[WHAT NEEDS TO BE DONE] Your answer should consist of the lines in the data below that contain "history".

++++++

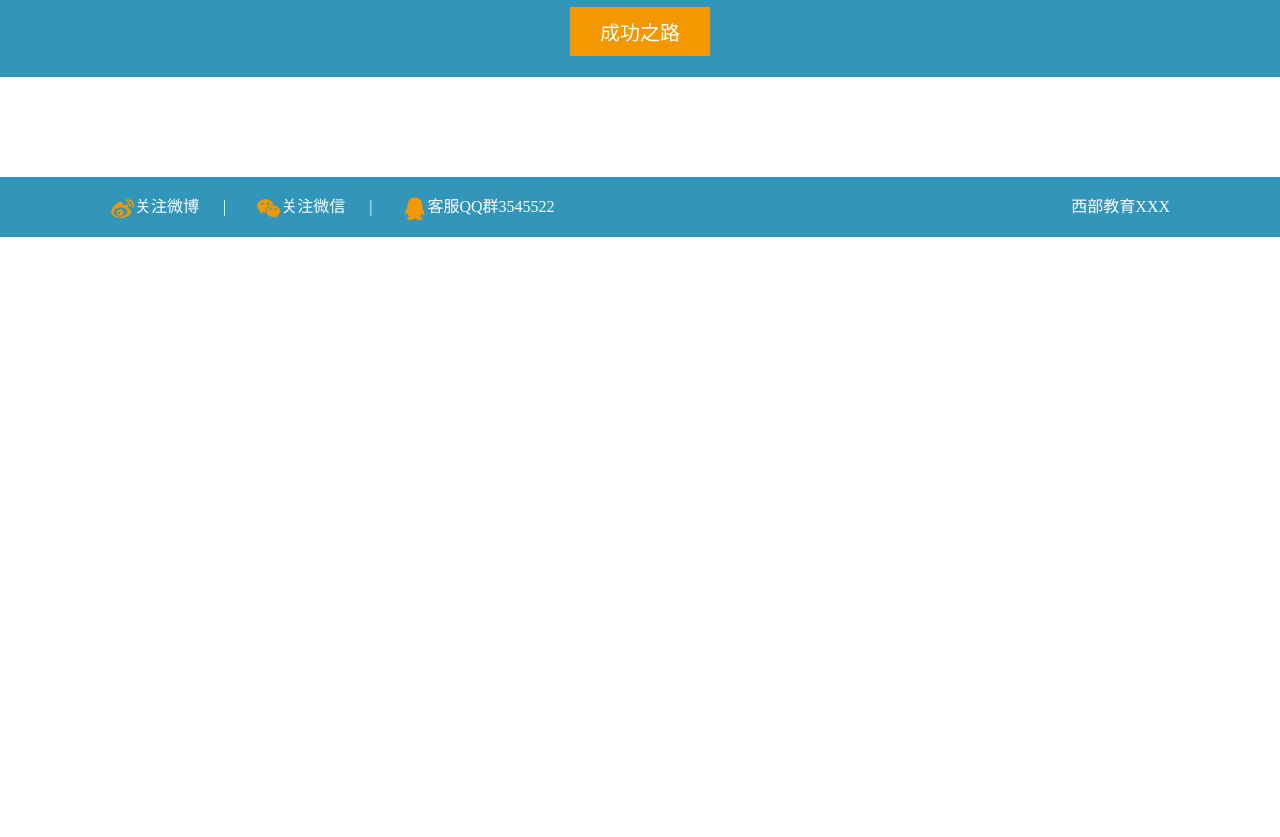
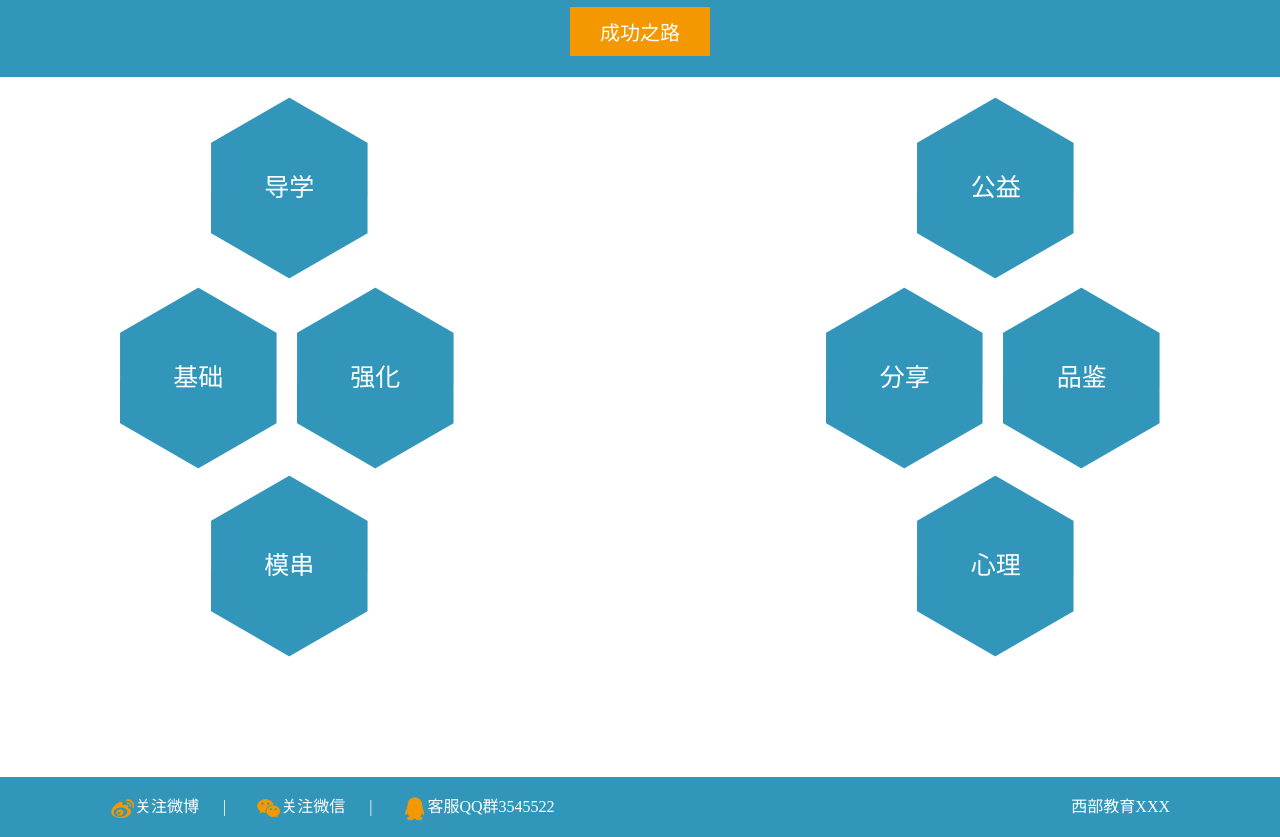
Before and after one commit to ifir/xyedu, a website: page src/history.html in a window 1280 px wide. Shown: the part 653-1490 px from the top of the page. Before the commit the page ends 890 px from the top, so only its background shows below. Drawn offline with Linux system fonts and the light colour scheme.

Commit message:
六边形

```diff
--- a/src/assets/scss/style.scss
+++ b/src/assets/scss/style.scss
@@ -969,3 +969,52 @@ nav
         }
     }
 }
+
+.section-lingxing
+{
+    .lingxing-box
+    {
+        position: relative;
+
+        width: 33.333333%;
+        height: 600px;
+    }
+    .up,
+    .down,
+    .center-left,
+    .center-right
+    {
+        position: absolute;
+        left: 50%;
+
+        width: 157px;
+        height: 182px;
+
+        line-height: 182px;
+
+        font-size: 25px;
+        color:#fff;
+
+
+        background: url('../../dist/img/liubian-lan.png') no-repeat center center;
+    }
+    .up
+    {
+        top: 20px;
+        margin-left: -76px;
+    }
+    .center-left{
+    	top:210px;
+    	margin-left: -167px;
+    }
+    .center-right{
+    	top:210px;
+    	margin-left: 10px;
+
+    }
+    .down
+    {
+        bottom: 20px;
+        margin-left: -76px;
+    }
+}
--- a/src/history.html
+++ b/src/history.html
@@ -265,7 +265,29 @@
 			成功之路
 		</div>
 	</div>
-
+	<div class="section-lingxing">
+		<div class="container clearfix">
+			<div class="pull-left lingxing-box text-center">
+				<div class="up">导学</div>
+				<div class="center-left">基础</div>
+				<div class="center-right">强化</div>
+				<div class="down">模串</div>
+			</div>
+			<div class="pull-left lingxing-box text-center">
+				<div class="up-left"></div>
+				<div class="up-right"></div>
+				<div class="down-left"></div>
+				<div class="down-center"></div>
+				<div class="down-right"></div>
+			</div>
+			<div class="pull-right lingxing-box text-center">
+				<div class="up">公益</div>
+				<div class="center-left">分享</div>
+				<div class="center-right">品鉴</div>
+				<div class="down">心理</div>
+			</div>
+		</div>
+	</div>
 
 	<!-- 页脚 -->
 	<footer class="footer" style="margin-top:100px;">
```
Also changed, not shown: src/dist/css/style.css.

++++++

[TASK RESPONSE]
Before and after one commit to ifir/xyedu, a website: page src/history.html in a window 1280 px wide. Shown: the part 653-1490 px from the top of the page. Before the commit the page ends 890 px from the top, so only its background shows below. Drawn offline with Linux system fonts and the light colour scheme.
--- a/src/history.html
+++ b/src/history.html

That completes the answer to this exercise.